A few years ago, being the thrill seeker than I am, I went to a national preaching conference.
It was held in Nashville.
Of all the amazing preachers I heard, the best was not on the program, so I skipped that, went to the Grand Ole Opry, and listened to Kris Kristofferson.
Kris offers a version of what we less artistic preachers call grace and truth in his song
Don't Cuss the Fiddle:
If we ever get to heaven, boys It ain't because we ain't done nothin' wrong We're in this gig together So let's settle down and steal each other's songs.
That's basically what's happening in our Revelation reading, and on your front porch.
When you order a package from Amazon Smile, with proceeds benefiting Shepherd of the Valley, thank you so much, it will likely arrive with a logo on the box.
There is an arrow pointing from the first A to the only Z in Amazon: A to Z.
Amazon is telling you in its brilliant, subtle way that everything you need, from A to Z, is available to you from them, and they will even deliver it all the way from Point A to you.
To Amazon be glory and dominion and inestimable profit forever and ever!
Worthy is the blue van who brings me all my sins!
Yes, that's a bit exaggerated, but Amazon stole God's song; God was the A and the Z, the Alpha and the Omega, not to mention the rest of the alphabet and a bag of chips, long before Jeff Bezos came down from heaven with William Shatner.
But Amazon is hardly alone in its pretensions to idolatry: Sunday now belongs to the NFL,
both political parties are peddling salvation from the hell governed by the other one, and Mark Zuckerberg is now king of a new reality called the Metaverse, which is Christmas for the internet, the incarnation reincarnated online.
Long after the Roman empire from Revelation days, the world is still stealing God's songs.
The Bible steals them back.
When Jesus was born, the angels announced the birth of a Savior in the same language used by the Roman imperial marketing department.
Today, John names Jesus the ruler of the kings of the earth, a phrase that Caesar copyrighted for himself.
Throughout Revelation, John takes Roman religious lyrics and reapplies them to a man that
Rome crucified, the criminal Christ, the sovereign from death row, the executed God.
He has no qualms about this theft, since he sees Rome stealing from God incessantly: stealing God's glory, God's authority, even stealing God's pride and joy—God's people.
After stealing the Christ's life, now Rome is stealing Christians—breaking them with poverty, threatening or wounding or killing them with violence, checkmating them socially and legally and economically into patriotic idolatry.
His letter tries to plug the dam, to reinforce the church against the onslaught of Roman conquest like an op-ed trying to close Amazon—or like a woman testifying against Facebook.
He is trying to point and woo and scare and shepherd his people back home to Jesus, which is a tough sell when your alternate king dies wearing a crown of thorns.

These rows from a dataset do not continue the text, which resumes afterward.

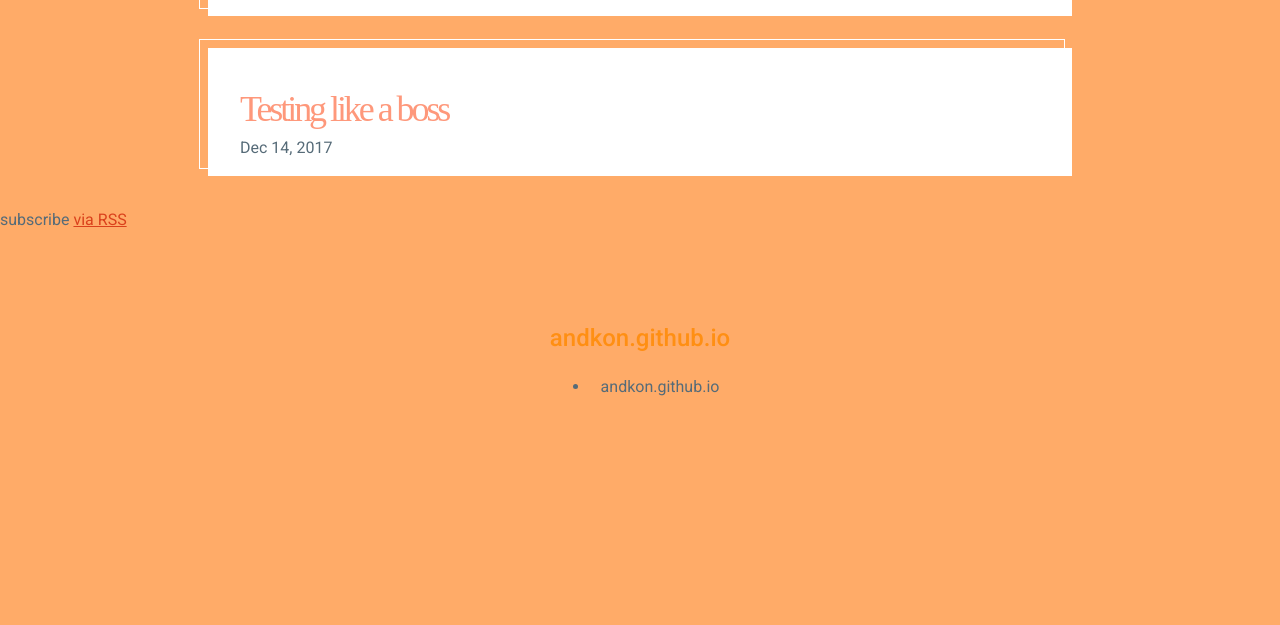
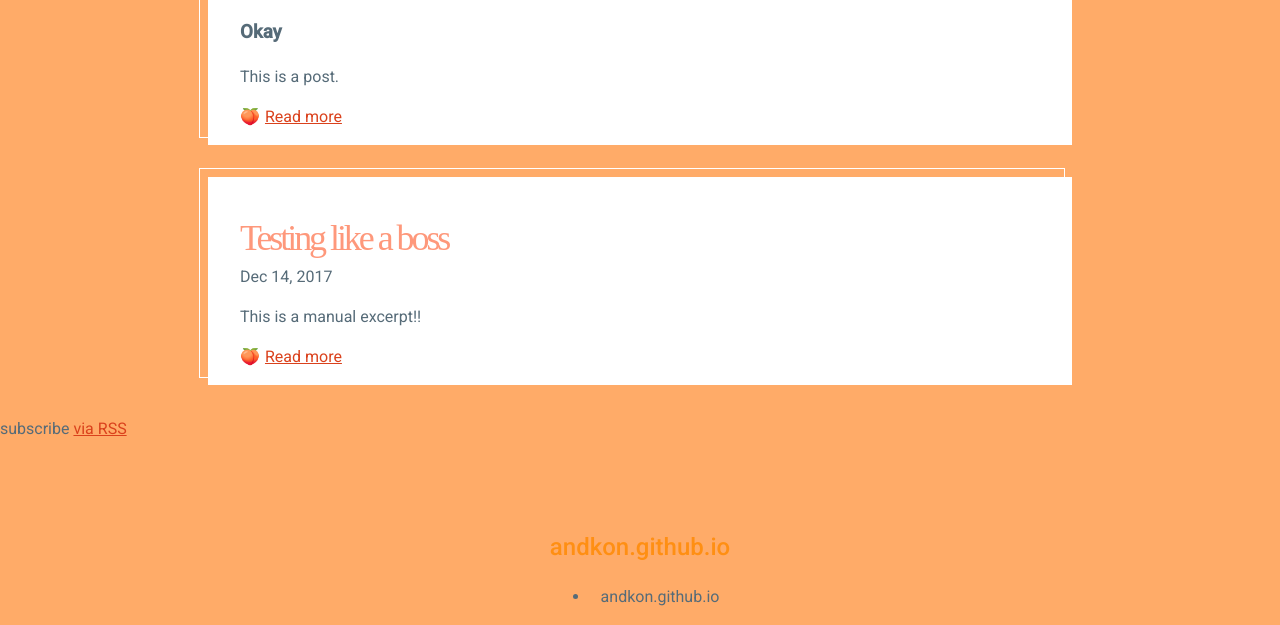
Before and after one commit to andkon/andkon.github.io, a Jekyll site: the page built from index.md, in a window 1280 px wide. Shown: the part 734-1359 px from the top of the page. Built offline with Jekyll 4.4.1, drawn with Linux system fonts in a browser that asks for light colours; before the commit the page ends 1149 px from its top, so only the background shows below that.

Commit message:
Added excerpts and additional text styles for homepage post formatting

```diff
--- a/_layouts/home.html
+++ b/_layouts/home.html
@@ -9,6 +9,8 @@ layout: default
       {% assign date_format = site.minima.date_format | default: "%b %-d, %Y" %}
       <span class="post-meta">{{ post.date | date: date_format }}</span>
       {% if post.video_embed %}<iframe class="media" src="{{ post.video_embed }}" width="640" height="360" frameborder="0" webkitallowfullscreen mozallowfullscreen allowfullscreen></iframe>{% endif %}
+      {% if post.excerpt %}<p>{{post.excerpt}}</p>{% endif %}
+      <a class="read-more" href="{{ post.url | relative_url }}">Read more</a>
     </div>
   {% endfor %}
 
--- a/_posts/2017-12-14-birthday-post.md
+++ b/_posts/2017-12-14-birthday-post.md
@@ -1,4 +1,5 @@
 ---
 layout: post
 title: Testing like a boss
+excerpt: This is a manual excerpt!!
 ---
--- a/_posts/2017-12-24-asdf.markdown
+++ b/_posts/2017-12-24-asdf.markdown
@@ -4,7 +4,7 @@ subtitle: This is a subtitle
 layout: post
 video_embed: https://player.vimeo.com/video/239093521?color=FE987B
 ---
-# Okay
+### Okay
 This is a post.
 
 [This is a url](http://github.com).
--- a/assets/main.css
+++ b/assets/main.css
@@ -300,6 +300,17 @@ header.post-header {
   padding: 10px 0px;
 }
 
+a.read-more {
+
+}
+
+a.read-more:before {
+  content: "🍑";
+  display: inline-block;
+  text-decoration: none;
+  padding-right: 5px;
+}
+
 .animate {
   animation-duration: 1s;
   animation-name: blink;
```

Today's reading is the overture introducing John's chorus: you're a different kingdom with a better king, you're sinners transformed into serving priests, and we're in this gig together.

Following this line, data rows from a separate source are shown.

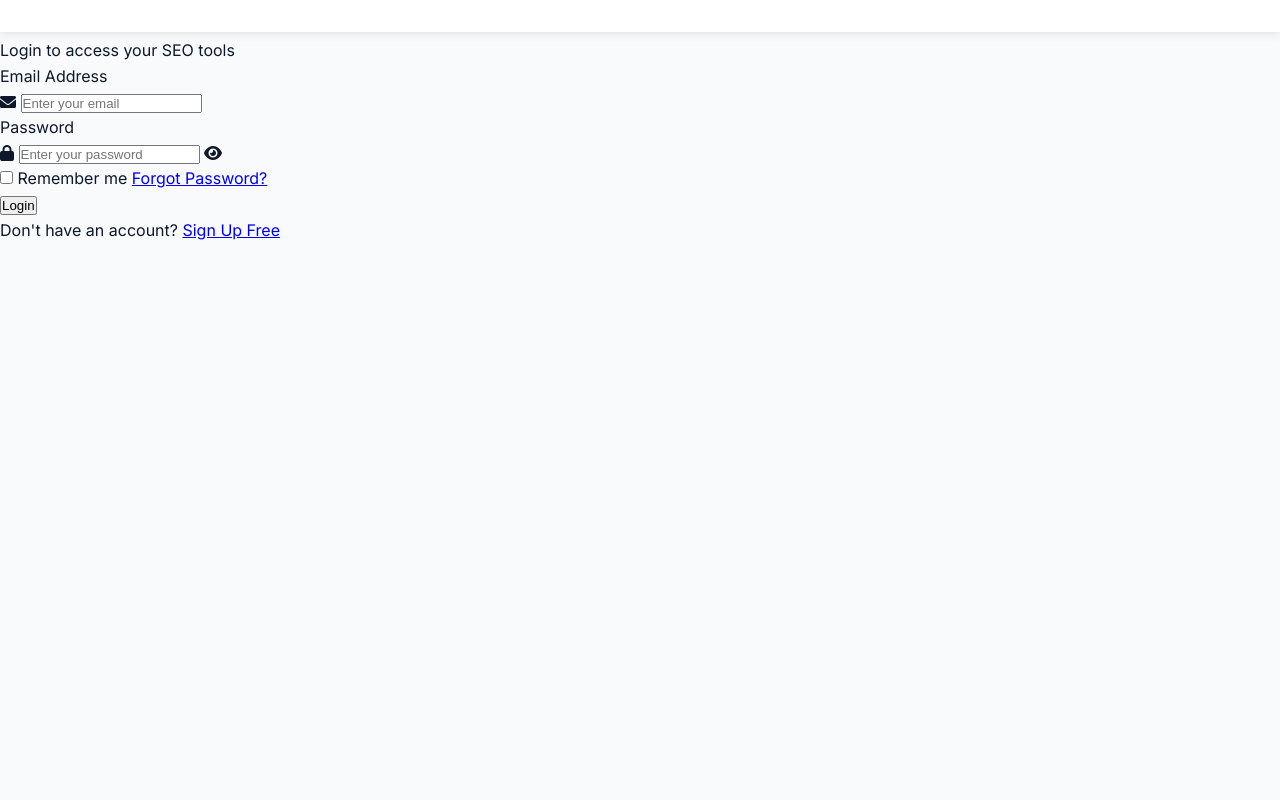
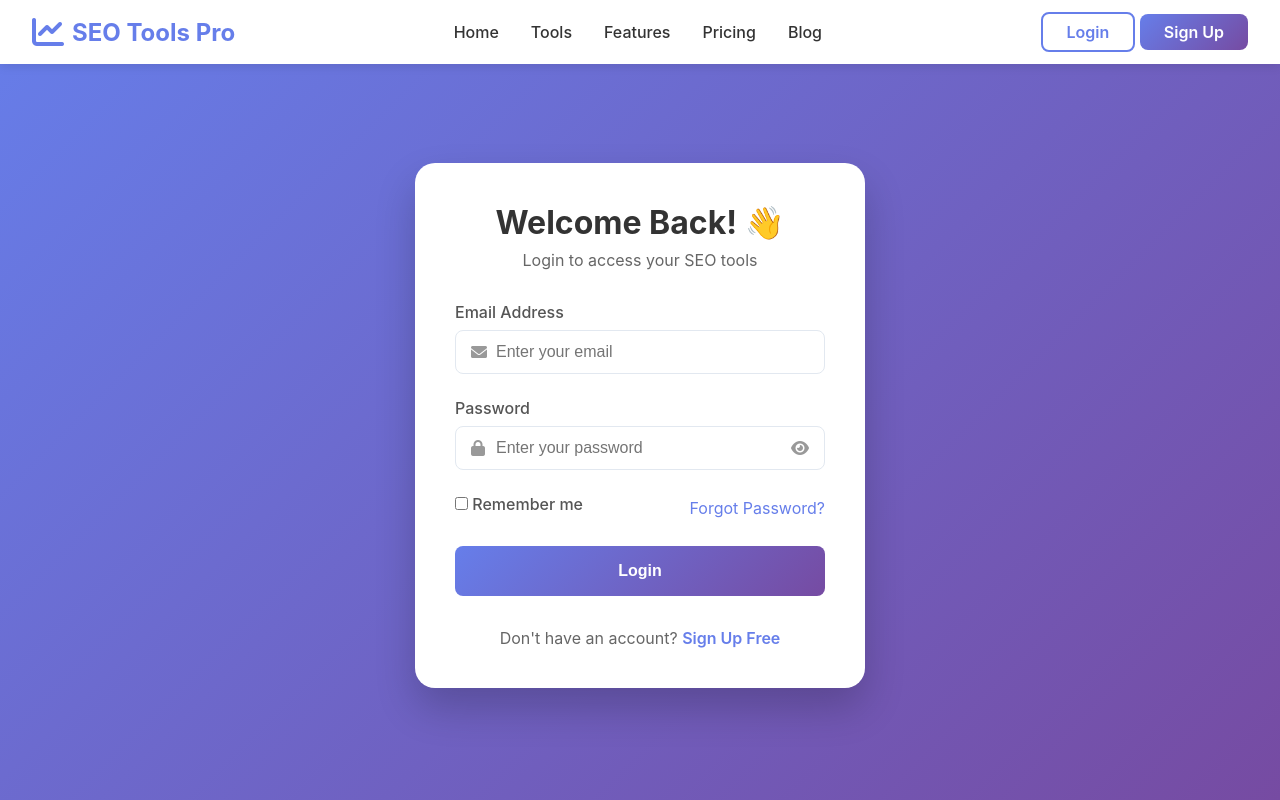
Before and after one commit to yashnain65/seotool, a plain HTML site: page login.html in a window 1280 px wide. Drawn offline with Linux system fonts and the light colour scheme.

Commit message:
Update login.html

```diff
--- a/login.html
+++ b/login.html
@@ -4,37 +4,293 @@
     <meta charset="UTF-8">
     <meta name="viewport" content="width=device-width, initial-scale=1.0">
     <title>Login - SEO Tools Pro</title>
-    <link rel="stylesheet" href="css/style.css">
+    <!-- Font Awesome for icons -->
     <link rel="stylesheet" href="https://cdnjs.cloudflare.com/ajax/libs/font-awesome/6.0.0/css/all.min.css">
+
+    <!-- INTERNAL CSS - Sab yahin hai -->
     <style>
-        /* Tumhara existing CSS yahan rahega */
-        .auth-container { /* ... */ }
+        /* Reset and Base Styles */
+        * {
+            margin: 0;
+            padding: 0;
+            box-sizing: border-box;
+        }
+
+        body {
+            font-family: -apple-system, BlinkMacSystemFont, 'Segoe UI', Roboto, Oxygen, Ubuntu, sans-serif;
+            background: linear-gradient(135deg, #667eea 0%, #764ba2 100%);
+            min-height: 100vh;
+        }
+
+        /* Navigation Bar */
+        .navbar {
+            background: white;
+            box-shadow: 0 2px 10px rgba(0,0,0,0.1);
+            position: fixed;
+            width: 100%;
+            top: 0;
+            z-index: 1000;
+            padding: 1rem 0;
+        }
+
+        .nav-container {
+            max-width: 1400px;
+            margin: 0 auto;
+            padding: 0 2rem;
+            display: flex;
+            justify-content: space-between;
+            align-items: center;
+        }
+
+        .logo {
+            display: flex;
+            align-items: center;
+            gap: 0.5rem;
+            font-size: 1.5rem;
+            font-weight: 700;
+            color: #667eea;
+        }
+
+        .logo i {
+            font-size: 2rem;
+        }
+
+        .nav-menu {
+            display: flex;
+            list-style: none;
+            gap: 2rem;
+        }
+
+        .nav-menu a {
+            text-decoration: none;
+            color: #333;
+            font-weight: 500;
+        }
+
+        .nav-menu a:hover {
+            color: #667eea;
+        }
+
+        .btn-outline {
+            padding: 0.5rem 1.5rem;
+            border: 2px solid #667eea;
+            border-radius: 8px;
+            color: #667eea;
+            text-decoration: none;
+            font-weight: 600;
+        }
+
+        .btn-primary {
+            padding: 0.5rem 1.5rem;
+            background: linear-gradient(135deg, #667eea, #764ba2);
+            border-radius: 8px;
+            color: white;
+            text-decoration: none;
+            font-weight: 600;
+        }
+
+        /* Login Container */
+        .auth-container {
+            min-height: 100vh;
+            display: flex;
+            align-items: center;
+            justify-content: center;
+            padding: 100px 20px 50px;
+        }
+
+        .auth-box {
+            background: white;
+            border-radius: 20px;
+            box-shadow: 0 20px 40px rgba(0,0,0,0.2);
+            max-width: 450px;
+            width: 100%;
+            padding: 2.5rem;
+        }
+
+        .auth-header {
+            text-align: center;
+            margin-bottom: 2rem;
+        }
+
+        .auth-header h2 {
+            font-size: 2rem;
+            margin-bottom: 0.5rem;
+            color: #333;
+        }
+
+        .auth-header p {
+            color: #666;
+        }
+
+        .auth-form .form-group {
+            margin-bottom: 1.5rem;
+        }
+
+        .auth-form label {
+            display: block;
+            margin-bottom: 0.5rem;
+            font-weight: 500;
+            color: #555;
+        }
+
+        .input-group {
+            position: relative;
+            display: flex;
+            align-items: center;
+        }
+
+        .input-group i {
+            position: absolute;
+            left: 1rem;
+            color: #999;
+        }
+
+        .input-group input {
+            width: 100%;
+            padding: 0.75rem 1rem 0.75rem 2.5rem;
+            border: 1px solid #e2e8f0;
+            border-radius: 8px;
+            font-size: 1rem;
+        }
+
+        .input-group input:focus {
+            outline: none;
+            border-color: #667eea;
+            box-shadow: 0 0 0 3px rgba(102,126,234,0.1);
+        }
+
+        .toggle-password {
+            position: absolute;
+            right: 1rem;
+            left: auto !important;
+            cursor: pointer;
+        }
+
+        .auth-options {
+            display: flex;
+            justify-content: space-between;
+            align-items: center;
+            margin-bottom: 1.5rem;
+        }
+
+        .remember-me {
+            display: flex;
+            align-items: center;
+            gap: 0.5rem;
+            color: #666;
+        }
+
+        .forgot-password {
+            color: #667eea;
+            text-decoration: none;
+        }
+
+        .auth-btn {
+            width: 100%;
+            padding: 1rem;
+            background: linear-gradient(135deg, #667eea, #764ba2);
+            border: none;
+            border-radius: 8px;
+            color: white;
+            font-size: 1rem;
+            font-weight: 600;
+            cursor: pointer;
+            transition: transform 0.3s;
+        }
+
+        .auth-btn:hover {
+            transform: translateY(-2px);
+        }
+
+        .auth-footer {
+            text-align: center;
+            margin-top: 2rem;
+            color: #666;
+        }
+
+        .auth-footer a {
+            color: #667eea;
+            text-decoration: none;
+            font-weight: 600;
+        }
+
+        .auth-footer a:hover {
+            text-decoration: underline;
+        }
+
+        .alert {
+            padding: 1rem;
+            border-radius: 8px;
+            margin-bottom: 1.5rem;
+            display: none;
+            align-items: center;
+            gap: 0.5rem;
+        }
+
+        .alert.error {
+            background: #fee2e2;
+            color: #dc2626;
+            border: 1px solid #fecaca;
+        }
+
+        .alert.success {
+            background: #dcfce7;
+            color: #16a34a;
+            border: 1px solid #bbf7d0;
+        }
+
+        /* Responsive */
+        @media (max-width: 768px) {
+            .nav-menu {
+                display: none;
+            }
+
+            .auth-box {
+                padding: 2rem;
+            }
+        }
     </style>
 </head>
 <body>
     <!-- Navigation -->
-    <nav class="navbar"><!-- ... --></nav>
+    <nav class="navbar">
+        <div class="nav-container">
+            <div class="logo">
+                <i class="fas fa-chart-line"></i>
+                <span>SEO Tools Pro</span>
+            </div>
+            <ul class="nav-menu">
+                <li><a href="index.html">Home</a></li>
+                <li><a href="tools/">Tools</a></li>
+                <li><a href="features.html">Features</a></li>
+                <li><a href="pricing.html">Pricing</a></li>
+                <li><a href="blog.html">Blog</a></li>
+            </ul>
+            <div class="nav-buttons">
+                <a href="login.html" class="btn-outline">Login</a>
+                <a href="signup.html" class="btn-primary">Sign Up</a>
+            </div>
+        </div>
+    </nav>
 
     <!-- Login Form -->
     <div class="auth-container">
         <div class="auth-box">
             <div class="auth-header">
-                <h2>Welcome Back!</h2>
+                <h2>Welcome Back! 👋</h2>
                 <p>Login to access your SEO tools</p>
             </div>
 
-            <!-- Error/Success Alerts -->
-            <div class="alert error" id="errorAlert" style="display: none;">
+            <div class="alert error" id="errorAlert">
                 <i class="fas fa-exclamation-circle"></i>
                 <span></span>
             </div>
 
-            <div class="alert success" id="successAlert" style="display: none;">
+            <div class="alert success" id="successAlert">
                 <i class="fas fa-check-circle"></i>
                 <span></span>
             </div>
 
-            <!-- Login Form -->
             <form class="auth-form" id="loginForm" onsubmit="handleLogin(event)">
                 <div class="form-group">
                     <label for="email">Email Address</label>
@@ -69,9 +325,7 @@
         </div>
     </div>
 
-    <!-- Simple JavaScript -->
     <script>
-        // Password toggle function
         function togglePassword() {
             const passwordInput = document.getElementById('password');
             const toggleIcon = document.querySelector('.toggle-password');
@@ -87,26 +341,18 @@
             }
         }
 
-        // Login handler
         function handleLogin(event) {
-            event.preventDefault();  // Form reload hone se rokta hai
+            event.preventDefault();
 
-            console.log('Login function called');
-
-            // Get values
             const email = document.getElementById('email').value;
             const password = document.getElementById('password').value;
-
-            // Get alert elements
             const errorAlert = document.getElementById('errorAlert');
             const successAlert = document.getElementById('successAlert');
             const loginBtn = document.getElementById('loginBtn');
 
-            // Hide previous alerts
             errorAlert.style.display = 'none';
             successAlert.style.display = 'none';
 
-            // Validation
             if (!email || !password) {
                 errorAlert.querySelector('span').textContent = 'Please fill in all fields';
                 errorAlert.style.display = 'flex';
@@ -114,44 +360,32 @@
             }
 
             if (!email.includes('@') || !email.includes('.')) {
-                errorAlert.querySelector('span').textContent = 'Please enter a valid email address';
+                errorAlert.querySelector('span').textContent = 'Please enter a valid email';
                 errorAlert.style.display = 'flex';
                 return;
             }
 
-            if (password.length < 6) {
-                errorAlert.querySelector('span').textContent = 'Password must be at least 6 characters';
-                errorAlert.style.display = 'flex';
-                return;
-            }
-
-            // Show loading state
             loginBtn.disabled = true;
             loginBtn.textContent = 'Logging in...';
 
-            // Simulate API call
-            setTimeout(function() {
-                // Demo credentials (for testing)
+            // Demo login (use: demo@example.com / password123)
+            setTimeout(() => {
                 if (email === 'demo@example.com' && password === 'password123') {
                     successAlert.querySelector('span').textContent = 'Login successful! Redirecting...';
                     successAlert.style.display = 'flex';
 
-                    // Redirect after 1 second
-                    setTimeout(function() {
+                    setTimeout(() => {
                         window.location.href = 'dashboard.html';
                     }, 1000);
                 } else {
-                    errorAlert.querySelector('span').textContent = 'Invalid email or password';
+                    errorAlert.querySelector('span').textContent = 'Invalid email or password (Try demo@example.com / password123)';
                     errorAlert.style.display = 'flex';
 
-                    // Reset button
                     loginBtn.disabled = false;
                     loginBtn.textContent = 'Login';
                 }
             }, 1500);
         }
     </script>
-
-    <!-- Test credentials: demo@example.com / password123 -->
 </body>
 </html>
```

So grace to you and peace from the one who was before Rome ever started, is now, and will long outlast Rome too, the A and the Z, and from the Spirit that one sends to unite and complete the church, and from Jesus the Christ, the real ruler of the kings of the earth.
But he's not just that.
Jesus is not just some big emperor in the sky.
He is also the faithful witness and the firstborn of the dead.
The Greek word for witness is martyr.
John is telling his people, living under the Roman sword of Damocles that can murder and
martyr them at any moment, that their true king has been there, done that.
The ruler of the kings of the earth who holds grace and peace for you also died at Rome's hands, and later lived to tell about it as the firstborn of the dead.
The guy in charge gets it.
He knows who you are and what you are going through, and he is faithful and reliable.
He made it through death to ultimate dominion, and he will guide you through too, because he loves us and freed us from our sins by his blood.
Exactly how this works remains a mystery, no matter how desperately his church tries to figure it out—and there are multiple theories.
One of the earliest is a version of what Saint Augustine said: the cross is the devil's mousetrap.
God pulls a bait and switch on Satan, stealing back the souls Satan stole from God and then also getting Jesus back on Easter, the firstborn of the dead promoted to ruler of the kings of the earth.
Jesus is indeed a thief on the cross—he steals us home to God.
If we ever get to heaven, boys and girls, it ain't because we ain't done nothin' wrong.
It's because we are forgiven and freed by a dead and risen king who broke the rules to heal the same broken, delusional world that stole his life and keeps trying to steal ours, a world opposed to God, a world trying to be God, a world confused by God, a world beloved by God, the world into which God sends us to serve lovingly as priests, brokers of grace. We're in this gig together So let's settle down and share each other's songs.